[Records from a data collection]

BEGIN

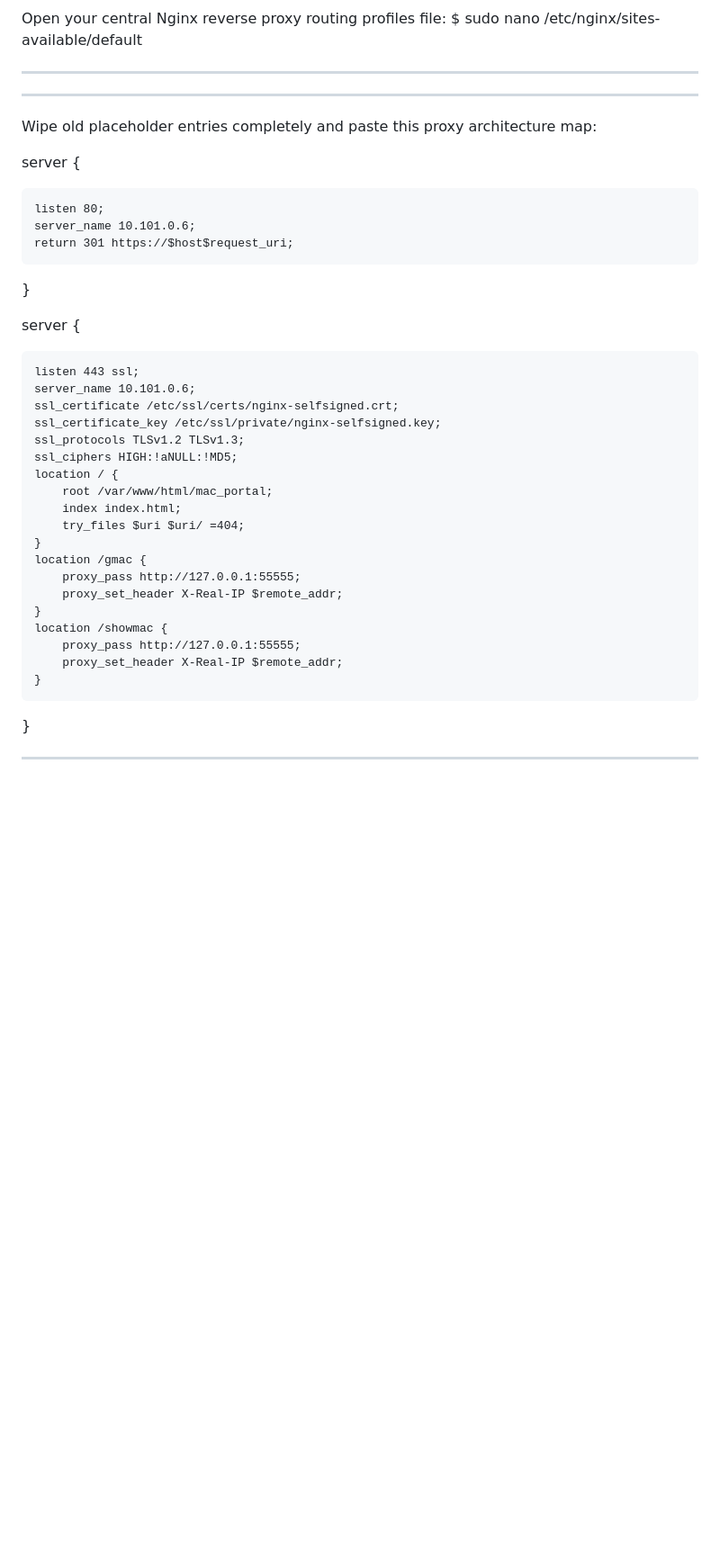
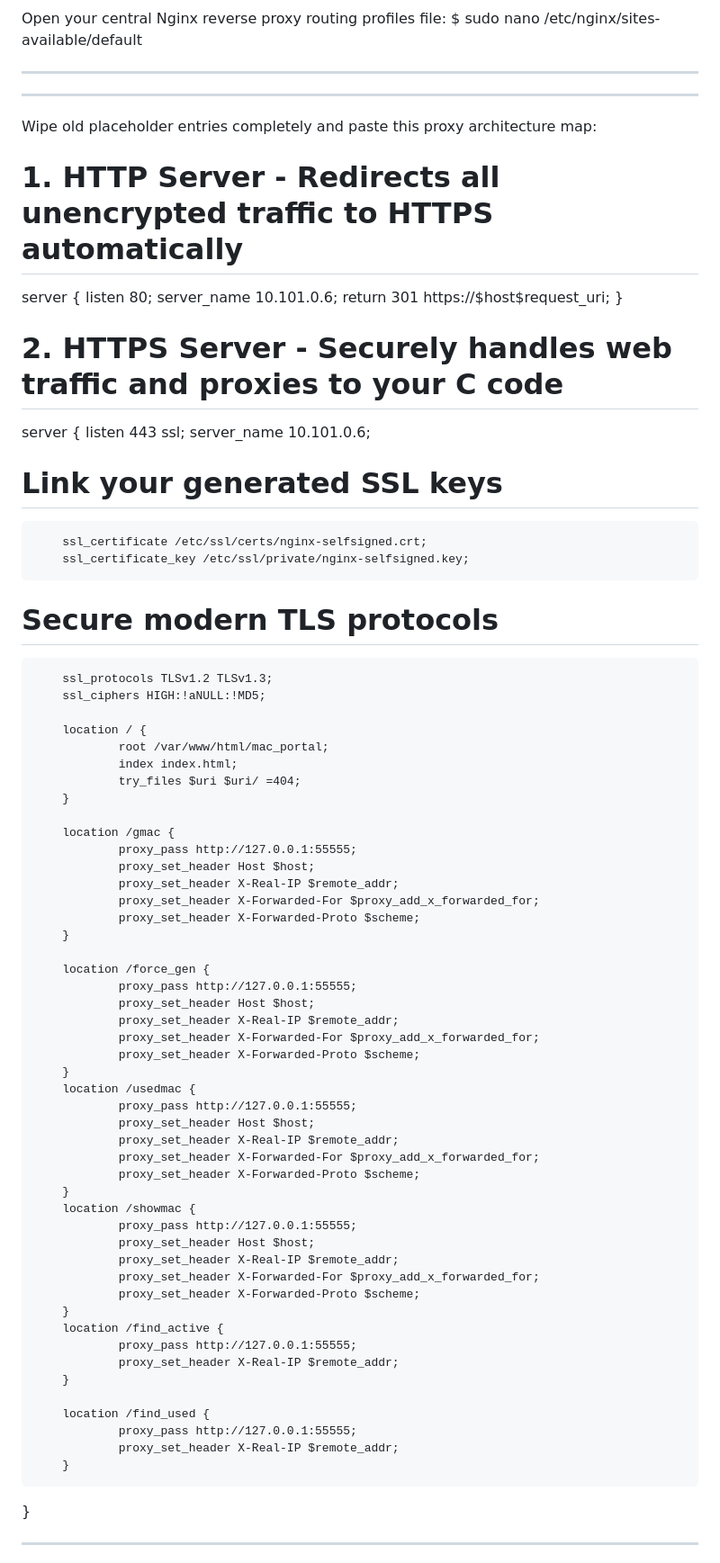
Before and after one commit to LevonSoghoyan/MAC_Address_Generator, a Markdown page: README.md, the part around the change. Shown at 90% size. Drawn GitHub-style; blank space fills up the shorter version.

```diff
--- a/README.md
+++ b/README.md
@@ -136,37 +136,72 @@ $ sudo nano /etc/nginx/sites-available/default
 Wipe old placeholder entries completely and paste this proxy architecture map:
 
 
+# 1. HTTP Server - Redirects all unencrypted traffic to HTTPS automatically
 server {
-
     listen 80;
     server_name 10.101.0.6;
     return 301 https://$host$request_uri;
-
 }
 
+# 2. HTTPS Server - Securely handles web traffic and proxies to your C code
 server {
+        listen 443 ssl;
+        server_name 10.101.0.6;
 
-    listen 443 ssl;
-    server_name 10.101.0.6;
-    ssl_certificate /etc/ssl/certs/nginx-selfsigned.crt;
-    ssl_certificate_key /etc/ssl/private/nginx-selfsigned.key;
-    ssl_protocols TLSv1.2 TLSv1.3;
-    ssl_ciphers HIGH:!aNULL:!MD5;
-    location / {
-        root /var/www/html/mac_portal;
-        index index.html;
-        try_files $uri $uri/ =404;
-    }
-    location /gmac {
-        proxy_pass http://127.0.0.1:55555;
-        proxy_set_header X-Real-IP $remote_addr;
-    }
-    location /showmac {
-        proxy_pass http://127.0.0.1:55555;
-        proxy_set_header X-Real-IP $remote_addr;
-    }
+# Link your generated SSL keys
+        ssl_certificate /etc/ssl/certs/nginx-selfsigned.crt;
+        ssl_certificate_key /etc/ssl/private/nginx-selfsigned.key;
 
+# Secure modern TLS protocols
+        ssl_protocols TLSv1.2 TLSv1.3;
+        ssl_ciphers HIGH:!aNULL:!MD5;
+
+        location / {
+                root /var/www/html/mac_portal;
+                index index.html;
+                try_files $uri $uri/ =404;
+        }
+
+        location /gmac {
+                proxy_pass http://127.0.0.1:55555;
+                proxy_set_header Host $host;
+                proxy_set_header X-Real-IP $remote_addr;
+                proxy_set_header X-Forwarded-For $proxy_add_x_forwarded_for;
+                proxy_set_header X-Forwarded-Proto $scheme;
+        }
+
+        location /force_gen {
+                proxy_pass http://127.0.0.1:55555;
+                proxy_set_header Host $host;
+                proxy_set_header X-Real-IP $remote_addr;
+                proxy_set_header X-Forwarded-For $proxy_add_x_forwarded_for;
+                proxy_set_header X-Forwarded-Proto $scheme;
+        }
+        location /usedmac {
+                proxy_pass http://127.0.0.1:55555;
+                proxy_set_header Host $host;
+                proxy_set_header X-Real-IP $remote_addr;
+                proxy_set_header X-Forwarded-For $proxy_add_x_forwarded_for;
+                proxy_set_header X-Forwarded-Proto $scheme;
+        }
+        location /showmac {
+                proxy_pass http://127.0.0.1:55555;
+                proxy_set_header Host $host;
+                proxy_set_header X-Real-IP $remote_addr;
+                proxy_set_header X-Forwarded-For $proxy_add_x_forwarded_for;
+                proxy_set_header X-Forwarded-Proto $scheme;
+        }
+        location /find_active {
+                proxy_pass http://127.0.0.1:55555;
+                proxy_set_header X-Real-IP $remote_addr;
+        }
+
+        location /find_used {
+                proxy_pass http://127.0.0.1:55555;
+                proxy_set_header X-Real-IP $remote_addr;
+        }
 }
+
 
 -------------------------------------------------------------------------------
 STEP 7: RUN SYNTAX VALIDATIONS AND RESTART PROXY
```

END

- **Aim of the exercise**
Return, from the entries, each line that holds "location".

- **Output for this exercise**
-    location / {
-    location /gmac {
-    location /showmac {
+        location / {
+        location /gmac {
+        location /force_gen {
+        location /usedmac {
+        location /showmac {
+        location /find_active {
+        location /find_used {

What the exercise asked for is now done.